Former NHL players to be given cannabis for post-concussion treatment
Ryan Flanagan , CTVNews.ca Staff
Published Monday, March 18, 2019 8:44AM EDT
Dozens of former NHL players will be given CBD as part of a study examining whether the cannabis compound might help alleviate symptoms of brain injuries.
“We see a lot of athletes who have chronic pain and have other problems related to repetitive brain trauma,” neurosurgeon and concussion expert Dr. Charles Tator told CTV’s Your Morning Monday.
“We are reasonably optimistic that cannabis and especially the CBD part of cannabis can relieve a lot of that suffering.”
Approximately 100 former NHLers with chronic brain conditions will take part in the study, which will get underway this summer. Half of them will be given CBD, while the other half will be given a placebo. All will continue to undergo other recommended treatments.
Researchers will monitor all of the former players for one year, looking for any signs that the treatment has affected their conditions.
Chronic traumatic encephalopathy (CTE) and other concussion-related conditions can contribute to depression, PTSD and even dementia. It has been estimated that 10 to 15 per cent of people who suffer from sports-related concussions develop chronic symptoms.
“It’s really rather sad when you see these giants of sport having to deal with terrible headaches and emotional issues as well -- there’s quite a bit of anxiety and depression and PTSD in athletes that has gone unrecognized,” Tator said.
Athletes with chronic pain issues have traditionally been prescribed opioids or other analgesics. Tator said doctors are hesitant to treat patients this way -- particularly when possible brain conditions are involved -- and would prefer a safer alternative.

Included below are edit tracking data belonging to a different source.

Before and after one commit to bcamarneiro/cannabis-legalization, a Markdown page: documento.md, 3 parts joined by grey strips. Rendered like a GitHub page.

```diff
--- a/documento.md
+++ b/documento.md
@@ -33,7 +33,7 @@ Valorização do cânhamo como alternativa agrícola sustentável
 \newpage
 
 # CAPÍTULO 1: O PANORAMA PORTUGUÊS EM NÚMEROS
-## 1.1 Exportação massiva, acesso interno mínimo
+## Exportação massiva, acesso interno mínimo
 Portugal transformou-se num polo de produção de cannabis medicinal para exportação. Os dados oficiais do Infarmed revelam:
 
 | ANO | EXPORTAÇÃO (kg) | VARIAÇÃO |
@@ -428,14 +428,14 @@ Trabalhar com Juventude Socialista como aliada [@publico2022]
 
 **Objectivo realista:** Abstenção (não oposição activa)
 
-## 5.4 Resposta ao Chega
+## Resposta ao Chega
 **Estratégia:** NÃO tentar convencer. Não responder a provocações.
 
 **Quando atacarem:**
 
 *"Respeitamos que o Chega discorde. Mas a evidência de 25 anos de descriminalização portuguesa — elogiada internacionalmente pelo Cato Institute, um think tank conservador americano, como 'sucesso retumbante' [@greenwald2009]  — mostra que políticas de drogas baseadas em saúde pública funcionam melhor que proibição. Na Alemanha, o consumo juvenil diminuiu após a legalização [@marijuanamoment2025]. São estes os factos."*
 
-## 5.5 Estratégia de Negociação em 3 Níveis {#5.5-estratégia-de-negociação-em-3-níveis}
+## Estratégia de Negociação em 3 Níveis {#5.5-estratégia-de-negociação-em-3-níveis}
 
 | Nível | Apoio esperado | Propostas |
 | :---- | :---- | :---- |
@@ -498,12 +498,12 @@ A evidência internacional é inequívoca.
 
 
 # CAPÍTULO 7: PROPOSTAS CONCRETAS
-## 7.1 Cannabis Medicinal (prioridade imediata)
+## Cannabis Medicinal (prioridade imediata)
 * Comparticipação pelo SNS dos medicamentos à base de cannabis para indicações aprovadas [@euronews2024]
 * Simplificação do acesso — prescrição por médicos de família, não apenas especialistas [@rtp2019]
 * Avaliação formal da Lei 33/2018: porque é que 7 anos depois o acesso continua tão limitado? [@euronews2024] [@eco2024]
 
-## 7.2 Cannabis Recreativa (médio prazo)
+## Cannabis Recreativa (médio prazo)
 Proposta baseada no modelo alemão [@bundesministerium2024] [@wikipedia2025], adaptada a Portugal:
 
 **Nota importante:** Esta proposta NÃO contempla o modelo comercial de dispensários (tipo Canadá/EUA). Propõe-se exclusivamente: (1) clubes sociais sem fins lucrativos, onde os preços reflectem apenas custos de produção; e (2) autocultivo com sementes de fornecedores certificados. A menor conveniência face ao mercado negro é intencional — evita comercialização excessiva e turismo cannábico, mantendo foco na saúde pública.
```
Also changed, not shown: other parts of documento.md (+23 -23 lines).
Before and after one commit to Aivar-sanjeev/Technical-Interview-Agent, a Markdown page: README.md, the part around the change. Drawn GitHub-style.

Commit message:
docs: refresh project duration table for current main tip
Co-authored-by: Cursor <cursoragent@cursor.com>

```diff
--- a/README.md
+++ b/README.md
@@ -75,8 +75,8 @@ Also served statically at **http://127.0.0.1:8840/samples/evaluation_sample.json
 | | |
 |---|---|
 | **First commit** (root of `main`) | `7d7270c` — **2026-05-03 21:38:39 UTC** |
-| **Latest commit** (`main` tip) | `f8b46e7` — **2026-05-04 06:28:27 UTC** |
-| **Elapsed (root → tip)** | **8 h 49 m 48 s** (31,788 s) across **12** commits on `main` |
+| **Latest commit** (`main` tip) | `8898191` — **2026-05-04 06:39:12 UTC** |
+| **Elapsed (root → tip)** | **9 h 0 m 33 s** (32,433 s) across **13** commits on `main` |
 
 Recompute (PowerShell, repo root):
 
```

“Opioids are very effective in relieving pain, but the problem is they have this terrible side effect of causing addiction and dependence,” he said.
The study is being conducted by researchers at Neeka Health, along with cannabis producer Canopy Growth and the NHL Alumni Association.
“This complex and multidimensional study will give us an unprecedented understanding of the interactions between [CBD] and the brains and behaviours of former NHL players living with post-concussion symptoms,” Canopy chief medical officer Mark Ware said in a statement.
Researchers at the University of Miami have found that a combination of CBD and the NDMA anesthetic improved the cognitive functions of animals that had suffered brain injuries. A human trial is now underway.
Tator is also hoping to study the potential benefits of cannabis as a treatment for post-concussion conditions himself. He recently applied for a grant to fund a project exploring the effectiveness of CBD on post-concussion headaches.